The first year I taught high school art, I wasn’t a newbie. I’d been a commercial artist for years, and for years before and after that stint, I’d taught art through a city recreation program and in elementary schools.
Late in the last century, I was hired as the middle and high school art teacher in an elite, brand new K through 12 private school. The first year opened with inspiring fanfare but the founders weren’t as ready as they should have been. There weren’t enough classrooms to accommodate all the students, an itchy fact that would take several years to correct. Sharing space meant every classroom was in use full time. Accommodation for the art program became even more inventive. Not ideal but necessary.
That first year my high school students shared an art studio with the elementary art teacher and her students, a very bad marriage as you can imagine. There are the little ones, 6 or 7-year-olds, wiggly kids happily smearing paint all over the place, sometimes on their papers. There am I at the opposite end of the studio, trying to convince my 14 and 15-year-olds that art creation must be preceded by contemplation, inquiry, and attention to process. All they wanted to do was smear paint all over each other, and sometimes they did.
If you listen to children, you know their vernacular is different every week as they turn the meaning of language on its head, always with the provocative intent of making us, their parents and teachers, as miserably uncomfortable as they can. They steal words imaginatively used in songs and videos and apply them to their lives. Fat becomes “phat” and means something entirely different from its homophone. I hate being reminded I’m fat, but tell me I’m phat, and I’m pleased to be excellent.
As soon as we adults catch on, they’re off, leaving us in a language vacuum, using some other word or phrase in another secret code, enjoying the anonymity of their activity until we figure it out. They call me fat again and mean it as the insult. They chortle as we let the door slam on our way out. It always hits us in the butt. The proverbial butt, of course.
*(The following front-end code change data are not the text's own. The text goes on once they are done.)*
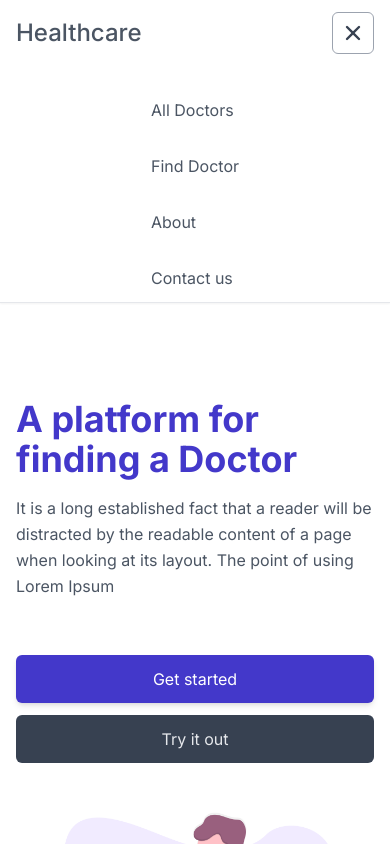
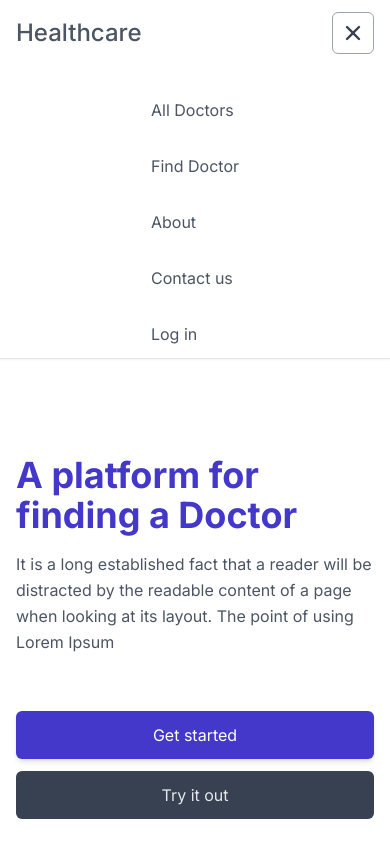
Before and after one commit to Daniel-16/healthcare-ai, a Next.js app: page / in a window 390 px wide. Both pictures are taken after a click on the button 354 px from the left and 32 px from the top of the page. Shown: the top 844 px of the page. Built offline with nearby package versions, Linux system fonts and the light colour scheme.

Commit message:
log in link for small screens

```diff
--- a/components/Header.tsx
+++ b/components/Header.tsx
@@ -66,6 +66,14 @@ const Header = () => {
             <li className="text-gray-600 hover:text-indigo-600">
               <Link href="#">Contact us</Link>
             </li>
+            <li className="md:hidden">
+              <Link
+                href="/login"
+                className="text-gray-600 hover:text-indigo-600"
+              >
+                Log in
+              </Link>
+            </li>
           </ul>
         </div>
         <div className="hidden md:inline-block">
```
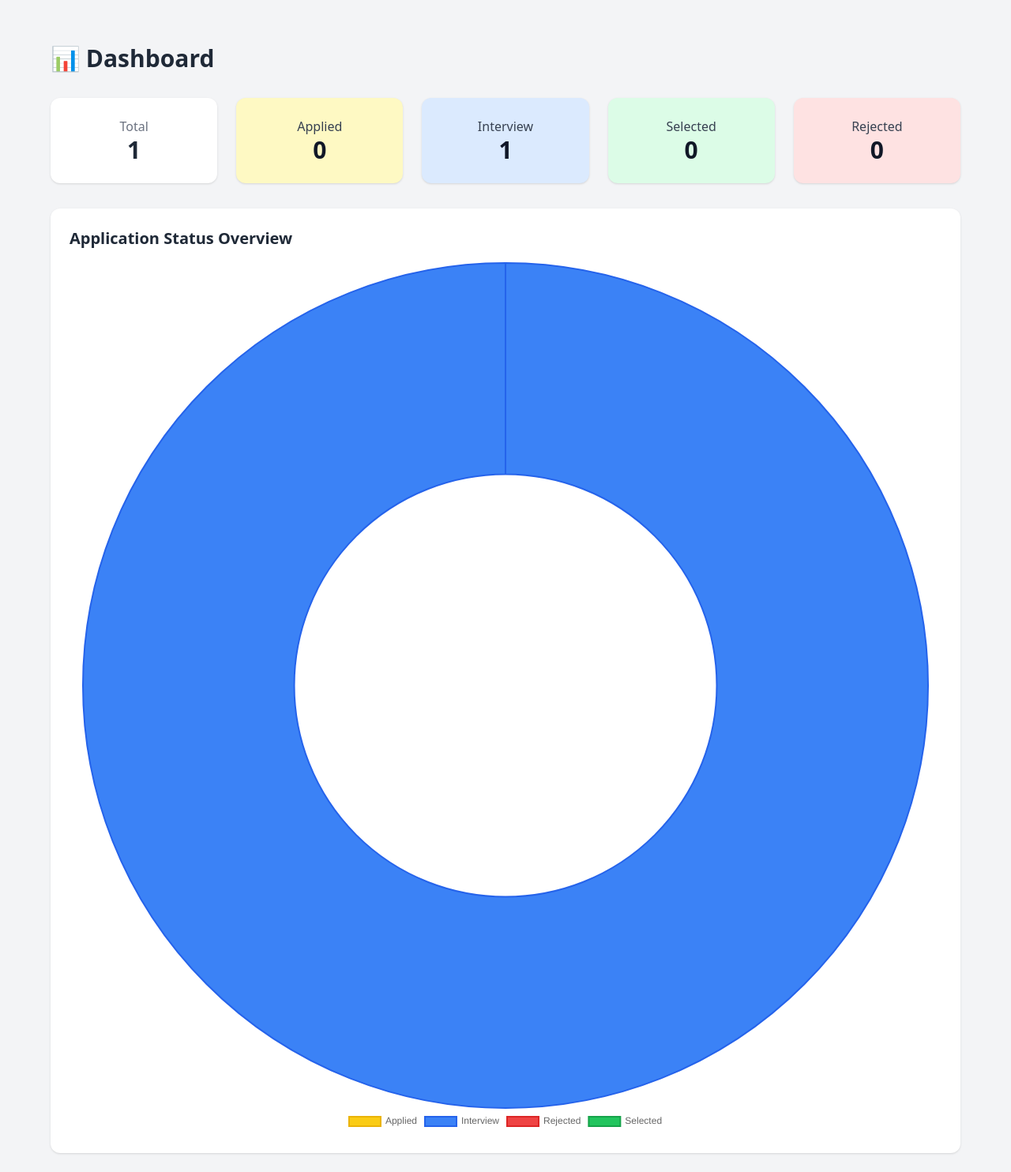
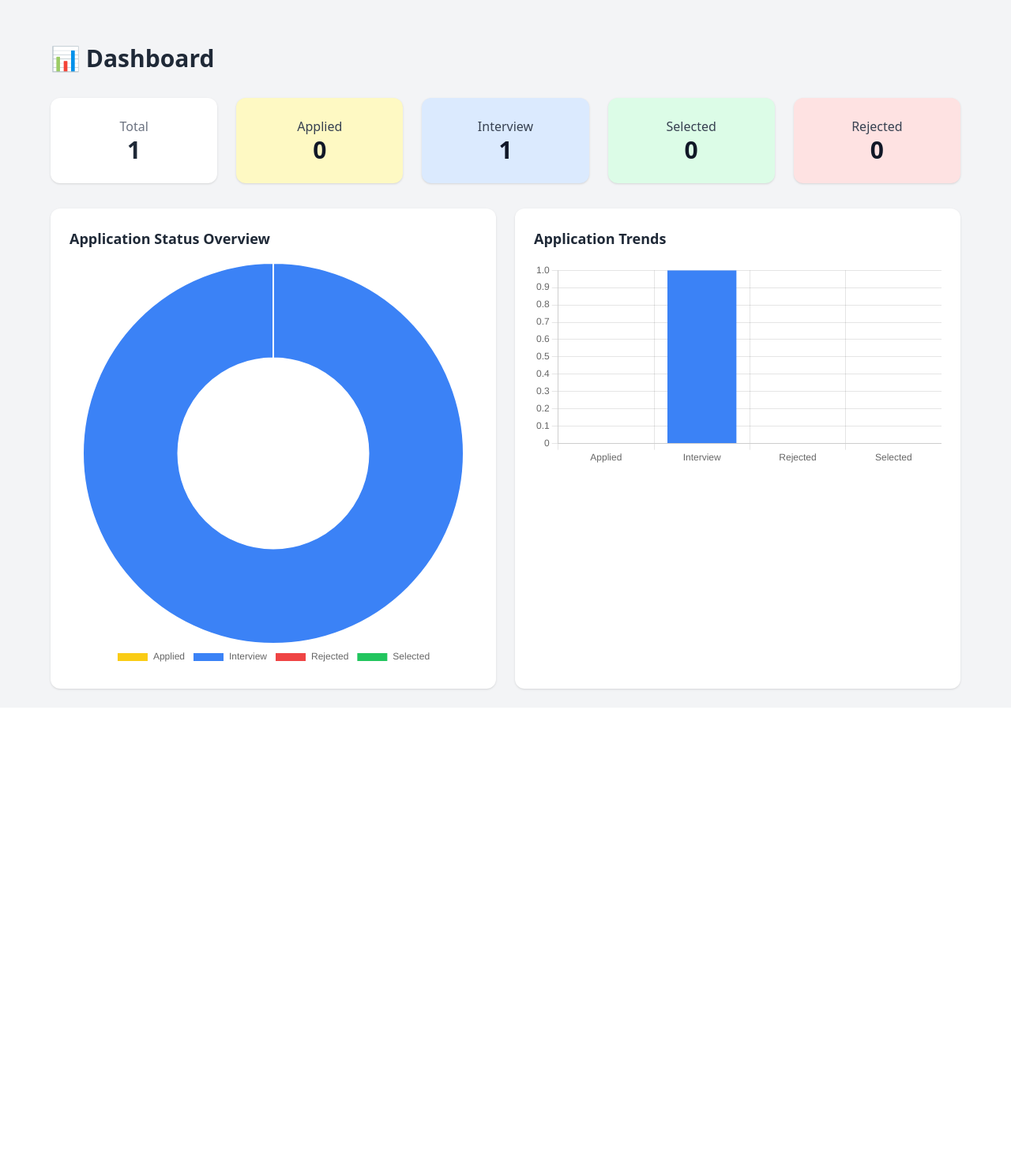
Before and after one commit to jagriti-12/job_tracker, a Django app: page / in a window 1280 px wide. Shown: the part 56-1540 px from the top of the page at 79% size. After the commit the page ends 932 px from the top, so only its background shows below. Run offline with Django 5.2, Linux system fonts and the light colour scheme; data comes from the database, SQL or seed files in the repository; some libraries are stand-ins or nearby versions.

Commit message:
Clean UI

```diff
--- a/tracker/templates/tracker/dashboard.html
+++ b/tracker/templates/tracker/dashboard.html
@@ -30,32 +30,61 @@
     </div>
   </div>
 
-  <!-- Chart -->
-  <div class="bg-white p-6 rounded-xl shadow">
-    <h2 class="text-xl font-bold mb-4 text-gray-800">Application Status Overview</h2>
-    <canvas id="statusChart" class="w-full h-20"></canvas>
+  <!-- Charts -->
+  <div class="grid grid-cols-1 md:grid-cols-2 gap-6">
+
+    <!-- Doughnut -->
+    <div class="bg-white p-6 rounded-xl shadow">
+      <h2 class="text-lg font-bold mb-4 text-gray-800">Application Status Overview</h2>
+      <canvas id="statusChart" class="w-full h-48"></canvas>
+    </div>
+
+    <!-- Bar Chart -->
+    <div class="bg-white p-6 rounded-xl shadow">
+      <h2 class="text-lg font-bold mb-4 text-gray-800">Application Trends</h2>
+      <canvas id="barChart" class="w-full h-48"></canvas>
+    </div>
   </div>
 </div>
 
 <!-- Chart.js -->
 <script src="https://cdn.jsdelivr.net/npm/chart.js"></script>
 <script>
-  const ctx = document.getElementById('statusChart');
-  new Chart(ctx, {
-    type: 'doughnut', // 🔄 switched to doughnut for clarity
+  // Doughnut Chart
+  const ctx1 = document.getElementById('statusChart');
+  new Chart(ctx1, {
+    type: 'doughnut',
     data: {
       labels: ['Applied', 'Interview', 'Rejected', 'Selected'],
       datasets: [{
         data: [{{ applied }}, {{ interview }}, {{ rejected }}, {{ selected }}],
         backgroundColor: ['#facc15', '#3b82f6', '#ef4444', '#22c55e'],
-        borderColor: ['#eab308', '#2563eb', '#dc2626', '#16a34a'],
         borderWidth: 2
       }]
     },
     options: {
       responsive: true,
-      plugins: {
-        legend: { position: 'bottom' }
+      plugins: { legend: { position: 'bottom' } }
+    }
+  });
+
+  // Bar Chart
+  const ctx2 = document.getElementById('barChart');
+  new Chart(ctx2, {
+    type: 'bar',
+    data: {
+      labels: ['Applied', 'Interview', 'Rejected', 'Selected'],
+      datasets: [{
+        label: 'Job Applications',
+        data: [{{ applied }}, {{ interview }}, {{ rejected }}, {{ selected }}],
+        backgroundColor: ['#facc15', '#3b82f6', '#ef4444', '#22c55e']
+      }]
+    },
+    options: {
+      responsive: true,
+      plugins: { legend: { display: false } },
+      scales: {
+        y: { beginAtZero: true }
       }
     }
   });
```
The freshman class remained the high school pioneers for four years. They were the freshmen when there were no sophomores, then the sophomores but not yet any juniors, etc. No one to temper them with the pranks that older high school kids play on younger ones, helping to keep them in check – a bit.
Four years in which indulged children demanded glory just for being present and rarely agreed to do anything we wanted them to do. Rarely agreed even to do what was fun and creative. I suffered as much testing in my art class as the beleaguered teachers who taught history and advanced math. Tripping teachers was much fun for them. We finally graduated the inaugural bunch of them and sent them off to college campuses where they discovered the world didn’t spin on the orbits they thought they created.
I have a thing with language. An English major, I speak and write a bit more formally than most. Friends who read early drafts of my books tell me that no one talks like my characters. I revise to write contractions, choose ordinary words, and make common dialogue mistakes. “She and I went shopping,” becomes “Her and I went shopping.” Ugh, but fair enough if I want my stories to sound like they’re not peopled by English scholars of the 19th century. Even if my hand hurts writing such language indignities.
You would think someone who’d worked with kids for so many years wouldn’t make so many errors with language. You may know that a teen who “throws shade” just insulted someone. That one who says, “I’m weak,” is falling on the floor laughing. I only mention all this to set up what happened in my first high school art class.
The class was top loaded with gangly, energetic boys and flirty, imperious girls. Inquisitive, talented students I loved working with. Rich children who vacationed in Paris and Israel, skied at Aspen, surfed in Hawaii, sailed past icebergs in Alaska, and drove brand new cars at sixteen. (More expensive cars than mine.) After too many long moments where I tried to get them to stop talking and start their projects, I would finally say, “Get busy.” Which brought a round of hoots and promises to do exactly that. Sadly, it took me far too long to realize my mistake.
“Get busy” meant to have sex. And “being busy” meant the act was already in play – thankfully not in my class.
I taught art well. Our graduates came back from their first semester of college to tell me they finally understood why I taught the demanding art curriculum they’d mastered. In college art classes they were the stars. Talented, yes, and prepared to think, inquire, and apply skills.
They also taught me a thing or two. I may have majored in English, but I didn’t know everything about language until I taught my first high school students.
Photo courtesy Pixabay.com